If you break down the word manufacture, you have “manu,” which means “with your hands,” and “factre,” which means to make or do.
Ironically, technology has changed the manufacturing process immensely leaving little to do by hand. Thanks to computers and industrial robots, manufacturing work is largely automated. Much of the heavy lifting and hazardous “blue collar” labor has been eliminated.
So what does this mean for the job market? If machines are taking over the work, isn’t the manufacturing industry a dying field?
Not exactly. Machines can have a dramatic and substantial effect on productivity, but man is still needed. Many new fields have been created in response to the technology-driven manufacturing revolution.
One of those fields is computer-integrated machining (CIM).
What is computer-integrated machining?
Computer-integrated machining, or CIM, is a profession that is essential to today’s manufacturing process. Machinists are needed to run the sophisticated computers, tools, and equipment that take a production idea from an initial concept through design, development, and production. Virtually every product (and every production line) relies on precision parts produced by a combination of high-tech tools and expert machinists.
Who is computer-integrated machining for?
Computer-integrated machining is a great opportunity for men and women who are analytical, creative, and innovative. It is perfect for those who enjoy problem-solving, working with their hands, and seeing their ideas result in a finished product. Because you can earn your education quickly and secure employment easily, computer-integrated machining is also a great fit for those who want to expand their career opportunities without taking a great deal of time off work for education.
Where do computer-integrated machining professionals work?
Computer-integrated machining graduates qualify for employment as machining technicians in all kinds of manufacturing facilities. These are not dirty old factories; they are clean, high-tech environments, including rapid-prototyping and rapid-manufacturing industries, specialty machine shops, fabrication industries, and emerging industries such as aerospace, aviation, medical, and renewable energy.
What does a computer-integrated machining program look like?
At Alamance Community College, computer-integrated machining students learn by doing in the brand new, state-of-the-art Advanced Applied Technology Center. Students learn the ropes of computer-aided manufacturing, machining applications, and CAD, which stands for computer-aided design. Depending on career goals, there are three unique degree options that can be pursued:

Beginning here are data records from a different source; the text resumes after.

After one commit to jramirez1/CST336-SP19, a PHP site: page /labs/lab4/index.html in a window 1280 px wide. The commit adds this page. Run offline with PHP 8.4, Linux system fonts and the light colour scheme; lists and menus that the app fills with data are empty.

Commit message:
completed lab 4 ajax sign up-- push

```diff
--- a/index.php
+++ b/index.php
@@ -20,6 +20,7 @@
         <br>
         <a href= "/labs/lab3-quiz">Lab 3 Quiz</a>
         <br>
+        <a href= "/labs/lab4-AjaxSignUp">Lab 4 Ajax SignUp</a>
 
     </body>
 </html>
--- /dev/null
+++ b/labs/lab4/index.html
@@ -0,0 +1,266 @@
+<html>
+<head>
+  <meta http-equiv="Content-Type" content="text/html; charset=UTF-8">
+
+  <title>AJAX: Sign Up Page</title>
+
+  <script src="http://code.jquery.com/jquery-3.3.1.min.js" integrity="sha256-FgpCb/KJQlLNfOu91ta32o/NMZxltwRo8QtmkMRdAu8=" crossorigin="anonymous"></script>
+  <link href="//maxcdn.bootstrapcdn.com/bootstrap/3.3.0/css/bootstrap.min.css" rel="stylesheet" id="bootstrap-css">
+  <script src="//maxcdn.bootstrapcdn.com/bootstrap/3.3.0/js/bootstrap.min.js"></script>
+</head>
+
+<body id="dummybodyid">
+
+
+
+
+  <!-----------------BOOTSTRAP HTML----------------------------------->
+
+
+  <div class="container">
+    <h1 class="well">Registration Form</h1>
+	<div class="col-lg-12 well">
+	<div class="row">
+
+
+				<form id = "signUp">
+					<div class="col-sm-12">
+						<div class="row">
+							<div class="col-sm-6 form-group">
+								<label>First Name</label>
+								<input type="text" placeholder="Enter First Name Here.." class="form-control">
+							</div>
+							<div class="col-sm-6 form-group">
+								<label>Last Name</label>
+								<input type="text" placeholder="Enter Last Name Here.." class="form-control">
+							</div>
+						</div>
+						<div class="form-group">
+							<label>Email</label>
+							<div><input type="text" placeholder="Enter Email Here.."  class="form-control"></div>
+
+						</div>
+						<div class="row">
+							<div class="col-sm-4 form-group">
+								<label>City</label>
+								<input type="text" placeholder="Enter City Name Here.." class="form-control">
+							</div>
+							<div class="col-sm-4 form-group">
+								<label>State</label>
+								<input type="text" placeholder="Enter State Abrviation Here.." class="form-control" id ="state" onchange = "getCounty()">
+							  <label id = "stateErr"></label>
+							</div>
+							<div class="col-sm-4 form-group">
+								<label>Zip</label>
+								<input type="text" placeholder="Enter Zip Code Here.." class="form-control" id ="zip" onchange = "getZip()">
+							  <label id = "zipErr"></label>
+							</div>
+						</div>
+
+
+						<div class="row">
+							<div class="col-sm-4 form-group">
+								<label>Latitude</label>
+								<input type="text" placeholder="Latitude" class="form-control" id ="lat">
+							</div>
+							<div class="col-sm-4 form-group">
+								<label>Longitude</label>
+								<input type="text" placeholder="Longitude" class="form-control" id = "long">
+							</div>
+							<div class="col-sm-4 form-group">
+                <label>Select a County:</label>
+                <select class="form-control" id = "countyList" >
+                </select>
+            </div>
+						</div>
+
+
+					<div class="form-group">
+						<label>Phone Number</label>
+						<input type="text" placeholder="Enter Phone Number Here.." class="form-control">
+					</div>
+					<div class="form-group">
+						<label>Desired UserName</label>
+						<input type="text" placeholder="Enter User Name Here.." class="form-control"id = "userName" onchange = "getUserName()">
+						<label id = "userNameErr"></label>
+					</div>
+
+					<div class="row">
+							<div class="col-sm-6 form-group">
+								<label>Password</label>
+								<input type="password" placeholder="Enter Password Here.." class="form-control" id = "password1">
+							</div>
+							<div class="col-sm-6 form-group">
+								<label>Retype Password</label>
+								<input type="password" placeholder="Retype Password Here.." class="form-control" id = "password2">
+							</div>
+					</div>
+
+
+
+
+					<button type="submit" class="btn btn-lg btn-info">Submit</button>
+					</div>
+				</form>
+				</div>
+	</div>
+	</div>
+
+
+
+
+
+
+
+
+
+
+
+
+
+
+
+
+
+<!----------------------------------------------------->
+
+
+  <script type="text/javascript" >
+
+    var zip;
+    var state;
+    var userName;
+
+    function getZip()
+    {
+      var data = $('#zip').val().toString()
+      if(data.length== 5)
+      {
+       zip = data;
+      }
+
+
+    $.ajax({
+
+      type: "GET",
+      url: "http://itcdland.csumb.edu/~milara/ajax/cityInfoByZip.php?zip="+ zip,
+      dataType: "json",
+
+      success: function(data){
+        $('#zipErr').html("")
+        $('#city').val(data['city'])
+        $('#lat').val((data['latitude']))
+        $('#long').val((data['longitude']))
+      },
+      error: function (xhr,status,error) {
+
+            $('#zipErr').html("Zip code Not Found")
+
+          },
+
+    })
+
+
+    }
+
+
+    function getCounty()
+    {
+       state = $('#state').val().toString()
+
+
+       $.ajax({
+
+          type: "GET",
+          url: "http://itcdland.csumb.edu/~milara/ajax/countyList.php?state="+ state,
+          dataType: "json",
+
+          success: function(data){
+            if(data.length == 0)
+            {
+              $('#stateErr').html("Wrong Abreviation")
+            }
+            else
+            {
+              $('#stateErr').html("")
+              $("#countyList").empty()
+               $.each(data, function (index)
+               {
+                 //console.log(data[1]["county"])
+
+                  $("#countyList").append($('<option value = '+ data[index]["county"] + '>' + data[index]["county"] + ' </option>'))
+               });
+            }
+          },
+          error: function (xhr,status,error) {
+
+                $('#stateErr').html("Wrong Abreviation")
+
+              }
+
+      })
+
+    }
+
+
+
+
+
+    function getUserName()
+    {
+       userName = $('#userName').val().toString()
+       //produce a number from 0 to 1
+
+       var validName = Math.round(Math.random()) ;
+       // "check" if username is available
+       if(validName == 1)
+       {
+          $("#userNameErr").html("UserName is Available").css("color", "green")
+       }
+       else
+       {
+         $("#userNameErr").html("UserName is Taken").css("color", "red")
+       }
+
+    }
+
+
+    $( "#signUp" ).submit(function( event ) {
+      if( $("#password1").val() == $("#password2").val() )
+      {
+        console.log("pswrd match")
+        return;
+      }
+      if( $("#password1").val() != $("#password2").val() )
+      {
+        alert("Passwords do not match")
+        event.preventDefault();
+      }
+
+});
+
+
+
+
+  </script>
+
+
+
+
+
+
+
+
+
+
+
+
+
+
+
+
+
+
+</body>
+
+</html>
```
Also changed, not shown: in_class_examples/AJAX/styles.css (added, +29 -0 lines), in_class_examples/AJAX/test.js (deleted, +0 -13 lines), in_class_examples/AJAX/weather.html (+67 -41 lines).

Ready to learn more and apply?
You can get a full overview of the computer-integrated machining program at Alamance Community College by downloading our program preview sheet, or speaking with our career counselor Karen Hughes at 336-506-4354 today about enrolling today.